Small Loans Go a Long Way to Lift Family out of Poverty [Archives:2001/35/Business & Economy]

August 27 2001

Abdulbasit Ishak
Program & Communications Officer
Fatima, a young mother from the urban slums of Taiz was struggling to feed her four children, a paralyzed husband and mother-in-law when she heard of a small loan program that could boost her incense business.
In the hope of improving her living conditions, she approached the Taiz Microfinance Institution (MFI) and was told of a $50 loan to expand her business. She was one of 1,200 women who benefited from MicroStart, a global leading scheme financed by the United Nations Development Program (UNDO) in more than 18 countries, including Yemen.
Launched as a pilot project in the three governorates of Sana’a, Taiz, and Aden, MicroStart aims to provide microcredit, or small loans, to the poor in Yemen, who don’t have the necessary collateral to obtain the capacity of national microlending institutions such as MFI, so that they can expand their outreach and better serve poor entrepreneurs like Fatima.
With her $50 loan, Fatima was able to purchase incense in bulk and increase her sales. With the extra income she generated, she sent one of her four children to school. She was also able to repay her loan, and apply for a second one.
The experience of microfinance institutions around the world has shown that, contrary to popular belief, the poor have a repayment rate of 98% percent higher than that of commercial banks. Experience has also shown that women in particular will spend the extra income generated from loans on their households, thus improving the living conditions in their communities.

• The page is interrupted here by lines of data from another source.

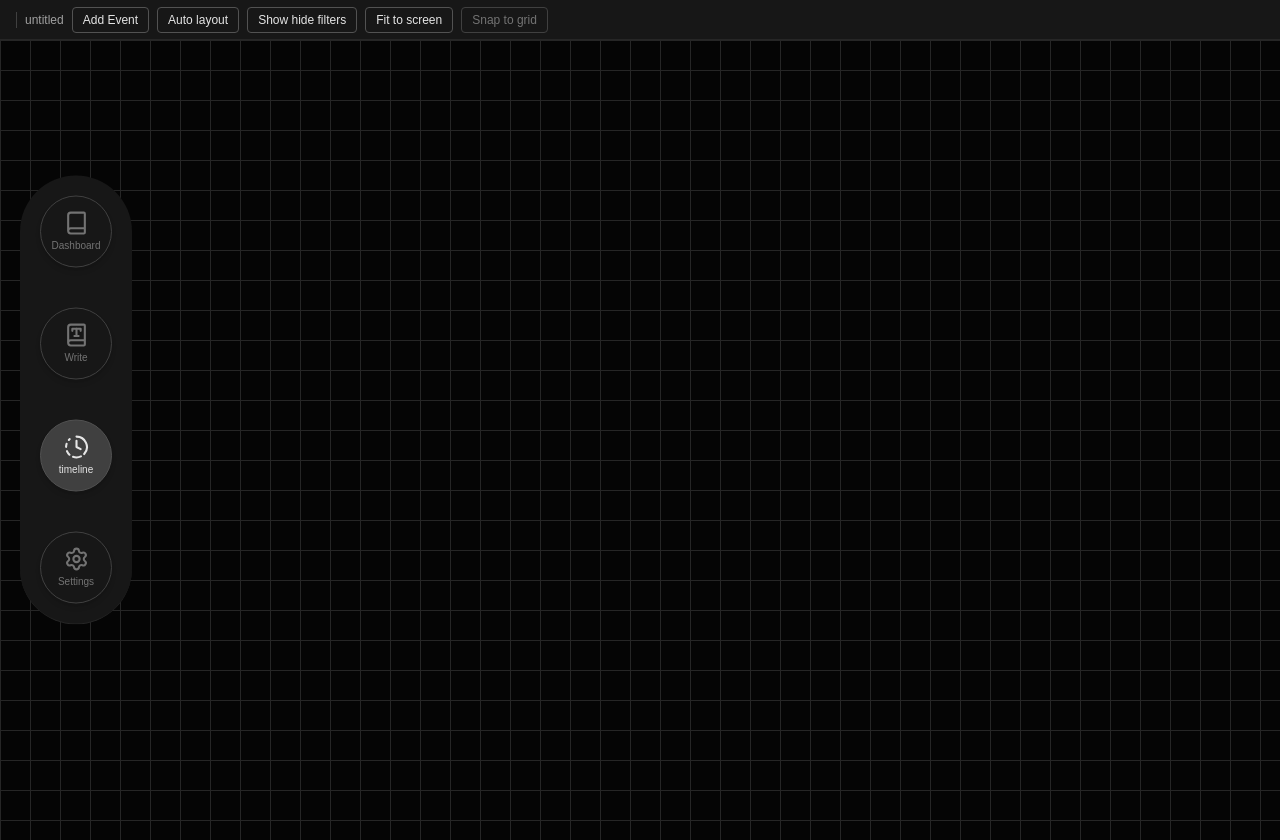
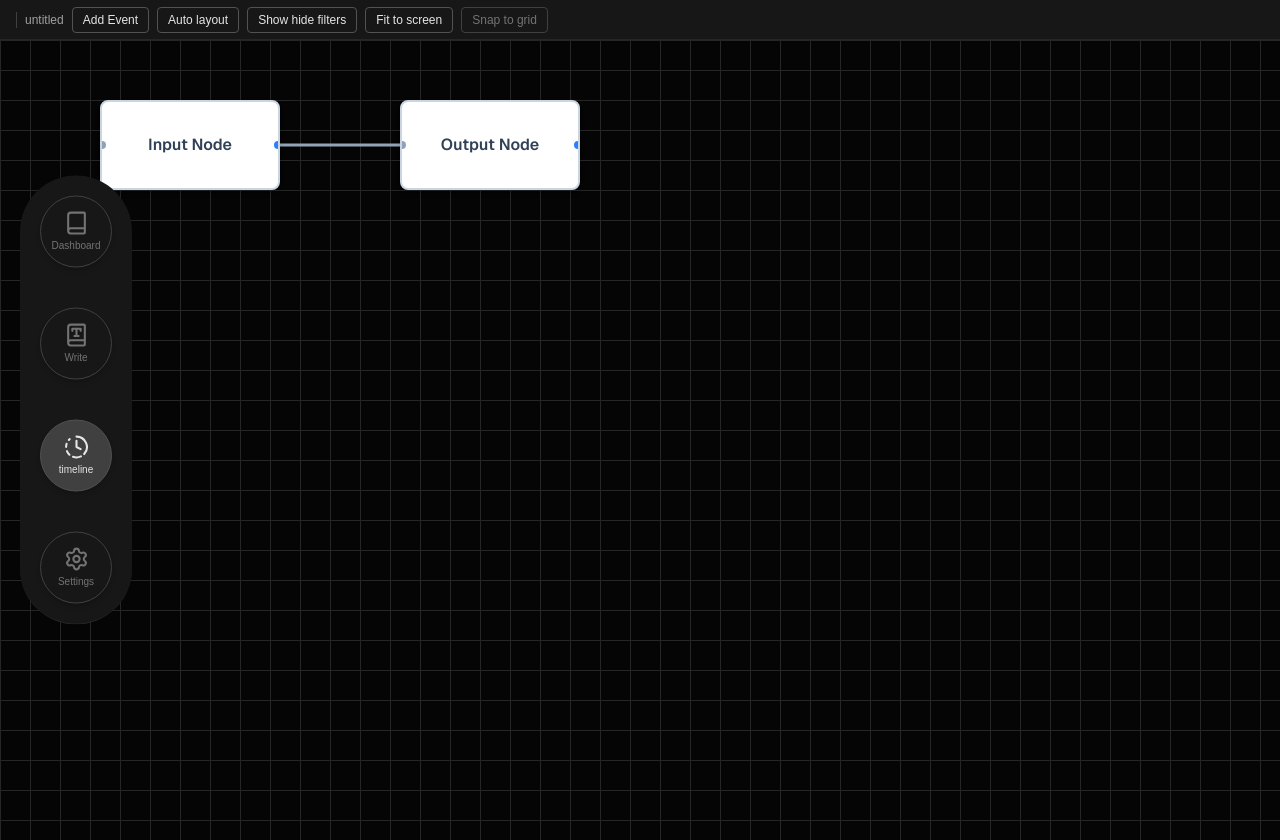
Before and after one commit to lm-vicente-j/WriteBuilder, a Next.js app in the folder app/: page /timeline in a window 1280 px wide. Built offline with nearby package versions, Linux system fonts and the light colour scheme.

Commit message:
ref: Remove reactflow package

```diff
--- a/app/app/timeline/page.tsx
+++ b/app/app/timeline/page.tsx
@@ -13,7 +13,7 @@ export default function TimeLine() {
     },
     {
       id: 'node-2',
-      position: { x: 400, y: 150 },
+      position: { x: 400, y: 100 },
       data: { text: 'Output Node' }
     }
   ];
@@ -32,7 +32,7 @@ export default function TimeLine() {
 
 
         <div style={{ width: '100vw', height: '100vh' }}>
-          <EditorCanvas nodes={nodes} edges={edges} />
+          <EditorCanvas initialNodes={nodes} initialEdges={edges} />
         </div>
       </main>
     </div>
--- a/app/components/Edge.tsx
+++ b/app/components/Edge.tsx
@@ -1,23 +1,12 @@
-import EventNode from "./EventNode";
-
-interface EdgeProps {
-    sourceNode: any,
-    targetNode:any
-}
-
-// Conceptual Edge Component
-export default function Edge({ sourceNode, targetNode }:EdgeProps)  {
-  // Assuming ports are on the right/left center of the nodes
-  const startX = sourceNode.position.x + 150; // Node width
-  const startY = sourceNode.position.y + 25;  // Node half-height
-
-  const endX = targetNode.position.x;
-  const endY = targetNode.position.y + 25;
-
-  // Control points pull the curve horizontally to create the "S" shape
+export default function Edge({
+  startX, startY, endX, endY
+}: {
+  startX: number; startY: number; endX: number; endY: number
+}) {
+  // Control points pull the line horizontally to create an 'S' curve
   const controlPointX = (startX + endX) / 2;
 
-  // The SVG Path command
+  // The SVG path command (M = move to, C = cubic bezier to)
   const pathData = `M ${startX} ${startY} C ${controlPointX} ${startY}, ${controlPointX} ${endY}, ${endX} ${endY}`;
 
   return (
@@ -25,7 +14,8 @@ export default function Edge({ sourceNode, targetNode }:EdgeProps)  {
       d={pathData}
       fill="none"
       stroke="#94a3b8"
-      strokeWidth="2"
+      strokeWidth="3"
+      className="transition-all duration-75"
     />
   );
-};
+}
--- a/app/components/EditorCanvas.tsx
+++ b/app/components/EditorCanvas.tsx
@@ -2,15 +2,17 @@
 
 import { useUIStore } from '@/store/uiStore';
 import { useState, useCallback } from 'react';
+import Edge from './Edge';
+import EventNode from './EventNode';
 
 interface EditorCanvasProps {
 
-    nodes: any,
-    edges: any
+    initialNodes: any,
+    initialEdges: any
 
 }
 
-export default function EditorCanvas({nodes, edges} : EditorCanvasProps) {
+export default function EditorCanvas({ initialNodes, initialEdges }: EditorCanvasProps) {
 
 
     const [transform, setTransform] = useState({ x: 0, y: 0, zoom: 1 });
@@ -18,8 +20,23 @@ export default function EditorCanvas({nodes, edges} : EditorCanvasProps) {
 
     const { gridColor, canvasColor } = useUIStore();
 
+    // Track nodes in local state so they can be moved
+    const [nodes, setNodes] = useState(initialNodes);
+    const [edges, setEdges] = useState(initialEdges);
+
     // Configuration for the grid
     const GRID_SIZE = 30;
+
+    const NODE_WIDTH = GRID_SIZE * 6;  // 25 * 6 = 150px
+    const NODE_HEIGHT = GRID_SIZE * 3; // 25 * 3 = 75px
+
+    const updateNodePosition = useCallback((id: string, x: number, y: number) => {
+        setNodes((prevNodes: any) =>
+            prevNodes.map((node: any) =>
+                node.id === id ? { ...node, position: { x, y } } : node
+            )
+        );
+    }, []);
 
     const handlePointerDown = useCallback((e: any) => {
         // Left click (0) or Middle click (1) to pan
@@ -91,7 +108,53 @@ export default function EditorCanvas({nodes, edges} : EditorCanvasProps) {
                     transform: `translate(${transform.x}px, ${transform.y}px) scale(${transform.zoom})`,
                     transformOrigin: '0 0',
                 }}>
-                {/* Nodes and Edges will be rendered here */}
+                {/* 1. SVG Layer for Edges (Bottom Layer) */}
+                {/* overflow-visible is needed so thick strokes at the edge of the screen aren't cut off */}
+                <svg className="absolute top-0 left-0 w-full h-full overflow-visible">
+                    {edges.map((edge:any) => {
+                        const sourceNode = nodes.find((n:any) => n.id === edge.source);
+                        const targetNode = nodes.find((n:any) => n.id === edge.target);
+
+                        if (!sourceNode || !targetNode) return null;
+
+                        // Dynamic Port Math:
+                        // Right side of the source node
+                        const startX = sourceNode.position.x + NODE_WIDTH;
+                        // Exact vertical center of the source node
+                        const startY = sourceNode.position.y + (NODE_HEIGHT / 2);
+
+                        // Left side of the target node
+                        const endX = targetNode.position.x;
+                        // Exact vertical center of the target node
+                        const endY = targetNode.position.y + (NODE_HEIGHT / 2);
+
+                        return (
+                            <Edge
+                                key={edge.id}
+                                startX={startX}
+                                startY={startY}
+                                endX={endX}
+                                endY={endY}
+                            />
+                        );
+                    })}
+                </svg>
+
+                {/* 2. HTML Layer for Nodes (Top Layer) */}
+                {/* Enable pointer events again since the wrapper disabled them */}
+                <div className="absolute top-0 left-0 w-full h-full pointer-events-auto">
+                    {nodes.map((node: any) => (
+                        <EventNode
+                            key={node.id}
+                            node={node}
+                            zoom={transform.zoom}
+                            updateNodePosition={updateNodePosition}
+                            gridSize={GRID_SIZE}
+                            nodeHeight={NODE_HEIGHT}
+                            nodeWidth={NODE_WIDTH}
+                        />
+                    ))}
+                </div>
             </div>
         </div>
     );
--- a/app/components/EventNode.tsx
+++ b/app/components/EventNode.tsx
@@ -1,22 +1,58 @@
+'use client';
 
+export default function EventNode({
+  node,
+  zoom,
+  updateNodePosition,
+  gridSize,
+  nodeWidth,
+  nodeHeight
+}: {
+  node: any;
+  zoom: number;
+  updateNodePosition: (id: string, x: number, y: number) => void;
+  gridSize: number,
+  nodeWidth: number,
+  nodeHeight: number
+}) {
+  const GRID_SIZE = 30;
 
-interface EventNodeProps {
-  id: any,
-  position: any,
-  zoom: any,
-  updateNodePosition: any,
-}
+  const handlePointerDown = (e: React.PointerEvent) => {
+    e.stopPropagation(); // Prevent the canvas from panning
 
-export default function EventNode({id,position,zoom,updateNodePosition} : EventNodeProps) {
-  const handlePointerDown = (e:any) => {
-    e.stopPropagation(); // Stops the canvas from panning
+    // Capture initial positions to calculate exact deltas
+    const startX = e.clientX;
+    const startY = e.clientY;
+    const initialNodeX = node.position.x;
+    const initialNodeY = node.position.y;
 
-    const handlePointerMove = (moveEvent:any) => {
-      // Compensate for the zoom level!
-      const deltaX = moveEvent.movementX / zoom;
-      const deltaY = moveEvent.movementY / zoom;
+    const handlePointerMove = (moveEvent: PointerEvent) => {
+      // 1. Calculate movement delta and divide by zoom to compensate for canvas scale
+      const deltaX = (moveEvent.clientX - startX) / zoom;
+      const deltaY = (moveEvent.clientY - startY) / zoom;
 
-      updateNodePosition(id, deltaX, deltaY);
+      // 2. Add delta to the original position
+      let rawX = initialNodeX + deltaX;
+      let rawY = initialNodeY + deltaY;
+
+      // 3. Snap to grid
+      const snappedX = Math.round(rawX / GRID_SIZE) * GRID_SIZE;
+      const snappedY = Math.round(rawY / GRID_SIZE) * GRID_SIZE;
+
+      updateNodePosition(node.id, snappedX, snappedY);
+      const handlePointerMove = (moveEvent: PointerEvent) => {
+        const deltaX = (moveEvent.clientX - startX) / zoom;
+        const deltaY = (moveEvent.clientY - startY) / zoom;
+
+        let rawX = initialNodeX + deltaX;
+        let rawY = initialNodeY + deltaY;
+
+        // The snapping math automatically adapts to whatever gridSize is passed in
+        const snappedX = Math.round(rawX / gridSize) * gridSize;
+        const snappedY = Math.round(rawY / gridSize) * gridSize;
+
+        updateNodePosition(node.id, snappedX, snappedY);
+      };
     };
 
     const handlePointerUp = () => {
@@ -33,11 +69,20 @@ export default function EventNode({id,position,zoom,updateNodePosition} : EventN
       onPointerDown={handlePointerDown}
       style={{
         position: 'absolute',
-        transform: `translate(${position.x}px, ${position.y}px)`, // Better performance than top/left
+        transform: `translate(${node.position.x}px, ${node.position.y}px)`,
+        // Apply the dynamic dimensions here!
+        width: `${nodeWidth}px`,
+        height: `${nodeHeight}px`,
       }}
-      className="bg-white border rounded shadow-sm p-4"
+      className="bg-white border-2 border-slate-300 rounded-lg shadow-md p-4 cursor-grab active:cursor-grabbing flex items-center justify-center select-none"
     >
-      Node Content
+      <span className="font-semibold text-slate-700">{node.data.text}</span>
+
+      {/* Visual Input Port (Left) */}
+      <div className="absolute left-[-6px] top-1/2 -translate-y-1/2 w-3 h-3 bg-slate-400 rounded-full border-2 border-white" />
+
+      {/* Visual Output Port (Right) */}
+      <div className="absolute right-[-6px] top-1/2 -translate-y-1/2 w-3 h-3 bg-blue-500 rounded-full border-2 border-white" />
     </div>
   );
 }
```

Today, Fatima is busy planning her family’s future. With the second loan, she hope to send a second child to school and give them brighter prospects for the future.